BEIRUT (AP) ' An international human rights group Tuesday accused some in Syria's armed opposition of carrying out serious abuses, including the kidnapping and torture of security forces, in a sign of the growing complexity of the year-old uprising against President Bashar Assad.
The statement by Human Rights Watch comes as Syria's rebellion transforms into an insurgency, with army defectors and other government opponents taking up arms to drive out Assad. The development has added another violent dimension to a conflict that already has killed 8,000 people since last March.
"The Syrian government's brutal tactics cannot justify abuses by armed opposition groups," said Sarah Leah Whitson, Middle East director at Human Rights Watch. "Opposition leaders should make it clear to their followers that they must not torture, kidnap, or execute under any circumstances."
The Syrian uprising began with mostly peaceful protests against the government, inspired by the Arab Spring uprisings across the region. But the regime cracked down violently, opening fire on demonstrations and rounding up thousands of protesters. Assad has justified the crackdown by saying terrorists and foreign extremists are driving the revolt.
The regime has used the increasing attacks on security forces and military sites as vindication that it is facing an extremist threat.
But the opposition denies that, saying Assad's opponents have been forced to take up weapons because government troops used tanks and snipers on peaceful protests.
The New York-based Human Rights Watch made Tuesday's statement in an open letter to the opposition Syrian National Council. The group stressed that many of the anti-government groups reported to be carrying out abuses do not appear to belong to an organized command structure or to be following orders from the Syrian National Council.
But Syria's opposition leadership has a responsibility to speak out and condemn such abuses, Human Rights Watch said. The group also said it has received reports of executions by armed opposition groups of security force members and civilians.
SNC leaders did not immediately respond to calls by The Associated Press seeking comment.
The most potent armed force fighting Assad's regime is the Free Syrian Army, made up of army defectors and others. But there are other, smaller groups operating as well.
The report cited witnesses who told Human Rights Watch that armed groups identifying themselves with the opposition are kidnapping both civilians and members of the security forces.
An activist identified as Mazen said he learned that three people who worked with the government had been tortured to death in Idlib in northern Syria, an opposition stronghold.
Another Syrian activist identified as Samih told HRW that members of the Free Syrian Army were kidnapping soldiers.
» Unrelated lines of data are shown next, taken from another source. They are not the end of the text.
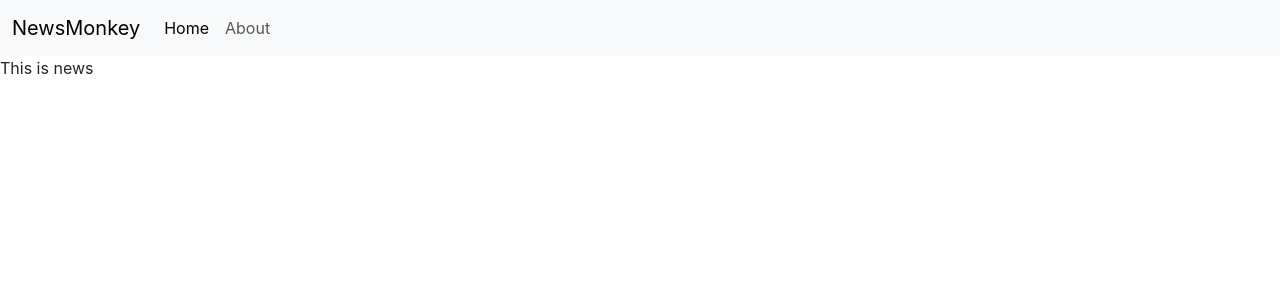
Repository: WajihaGul/NewsMonkey-React
Page: /
The author's editor kept a copy of each file at every save. The page is drawn from the files as they stood at one save, then again after the next save.
The browser window is 1280 px wide. The pictures show the whole page.
The project was rebuilt for these pictures with package versions that can differ from the ones it lists, and the page was loaded fresh each time. Also part of the build but not shown: src/App.css.

Above is the page before, as saved 2024-02-19 22:51:01.

### public/index.html
<!DOCTYPE html>
<html lang="en">
<head>
  <meta charset="utf-8" />
  <link rel="icon" href="%PUBLIC_URL%/favicon.ico" />
  <meta name="viewport" content="width=device-width, initial-scale=1" />
  <meta name="theme-color" content="#000000" />
  <meta name="NewsMonkey" content="Web site created using create-react-app" />
  <link rel="apple-touch-icon" href="%PUBLIC_URL%/logo192.png" />

  <!-- Bootstrap CSS -->
  <link href="https://cdn.jsdelivr.net/npm/bootstrap@5.3.2/dist/css/bootstrap.min.css" rel="stylesheet">

  <link rel="manifest" href="%PUBLIC_URL%/manifest.json" />
  <!--
    Notice the use of %PUBLIC_URL% in the tags above.
    It will be replaced with the URL of the `public` folder during the build.
    Only files inside the `public` folder can be referenced from the HTML.

    Unlike "/favicon.ico" or "favicon.ico", "%PUBLIC_URL%/favicon.ico" will
    work correctly both with client-side routing and a non-root public URL.
    Learn how to configure a non-root public URL by running `npm run build`.
  -->
  <title>NewsMonkey</title>
</head>
<body>
  <noscript>You need to enable JavaScript to run this app.</noscript>
  <div id="root"></div>

  <!-- Bootstrap JavaScript dependencies -->
  <script src="https://cdn.jsdelivr.net/npm/@popperjs/core@2.11.8/dist/umd/popper.min.js" integrity="sha384-I7E8VVD/ismYTF4hNIPjVp/Zjvgyol6VFvRkX/vR+Vc4jQkC+hVqc2pM8ODewa9r" crossorigin="anonymous"></script>
  <script src="https://cdn.jsdelivr.net/npm/bootstrap@5.3.2/dist/js/bootstrap.min.js" integrity="sha384-BBtl+eGJRgqQAUMxJ7pMwbEyER4l1g+O15P+16Ep7Q9Q+zqX6gSbd85u4mG4QzX+" crossorigin="anonymous"></script>
</body>
</html>

### src/App.js
import './App.css';
import React, { Component } from 'react'
import Navbar from './Components/Navbar';
import News from './Components/news';



export default class App extends Component {
  render() {
    return (
      <div>
      <Navbar/>
      <News/>
      </div>
    )
  }
}

### src/Components/Navbar.js
import React, { Component } from 'react';

export default class Navbar extends Component {
  render() {
    return (
      <nav className="navbar navbar-expand-lg bg-body-tertiary">
        <div className="container-fluid">
          <a className="navbar-brand" href="/">NewsMonkey</a>
          <button className="navbar-toggler" type="button" data-bs-toggle="collapse" data-bs-target="#navbarSupportedContent" aria-controls="navbarSupportedContent" aria-expanded="false" aria-label="Toggle navigation">
            <span className="navbar-toggler-icon"></span>
          </button>
          <div className="collapse navbar-collapse" id="navbarSupportedContent">
            <ul className="navbar-nav me-auto mb-2 mb-lg-0">
              <li className="nav-item">
                <a className="nav-link active" aria-current="page" href="/">Home</a>
              </li>
              <li className="nav-item">
                <a className="nav-link" href="/About">About</a>
              </li>
            </ul>

          </div>
        </div>
      </nav>
    );
  }
}

### src/Components/news.js
import React, { Component } from 'react'

export class News extends Component {
   render() {
    return (
      <div>This is news

      </div>

    )
  }
}

export default News

### src/Components/News.js
import React, { Component } from 'react'
import NewsItems from './NewsItems';
export class News extends Component {
   render() {
    return (
      <div>This is news
        <NewsItems/>
      </div>

    )
  }
}

export default News

### src/Components/NewsItems.js
import React, { Component } from 'react';

export class NewsItems extends Component {
  render() {
    return (
      <div>This is News items</div>
    );
  }
}

export default NewsItems;

Loaded but not shown: src/index.js (common file); src/index.css (common file); src/reportWebVitals.js (common file)

After the next save:
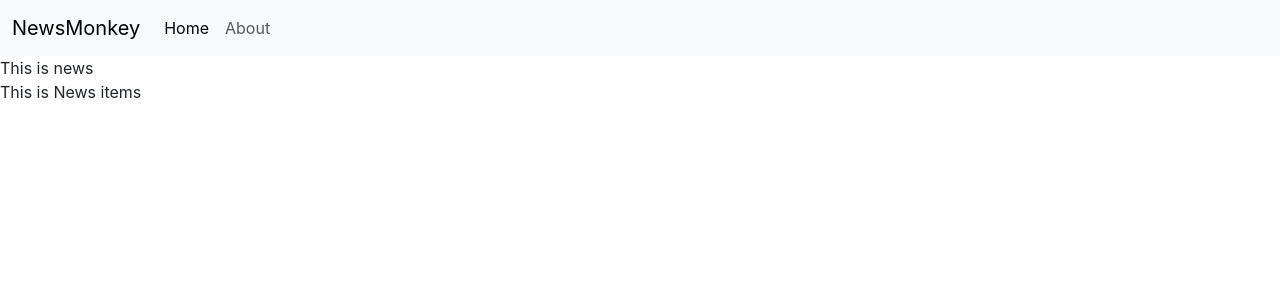
Saved 31 s later.
--- a/src/App.js
+++ b/src/App.js
@@ -1,7 +1,7 @@
 import './App.css';
 import React, { Component } from 'react'
 import Navbar from './Components/Navbar';
-import News from './Components/news';
+import News from './Components/News';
"They would kidnap them and ask their parents to pay a ransom to let them go," Samih said, according to Human Rights Watch. The Free Syrian Army denied kidnapping soldiers, saying they were detaining them during military operations.
The U.N. says more than 8,000 people have been killed in the yearlong uprising, which has deeply polarized a country where the Assad family has ruled for more than 40 years.
On Monday, Syrian rebels battled regime forces in a heavily protected, upscale area of Damascus, activists said, in a sign that the country's outgunned opposition is increasingly turning to insurgent tactics.
Russia said Tuesday it is ready to support a U.N. resolution endorsing Kofi Annan's plan for settling the Syrian crisis, signaling it is prepared to raise the pressure on its old ally.
Russia's Foreign Minister Sergey Lavrov warned that the resolution shouldn't turn into an ultimatum to the Syrian government, setting the stage for tough bargaining over the wording of the document at the Security Council. But Lavrov's statement appeared to indicate a shift in Moscow's stance, showing signs of impatience with Assad.
Russia and China have twice shielded Assad's regime from U.N. sanctions over its yearlong crackdown on protesters. But the Kremlin has also offered strong support to Annan, the former U.N. secretary-general who is now a joint U.N.-Arab League special envoy to Syria.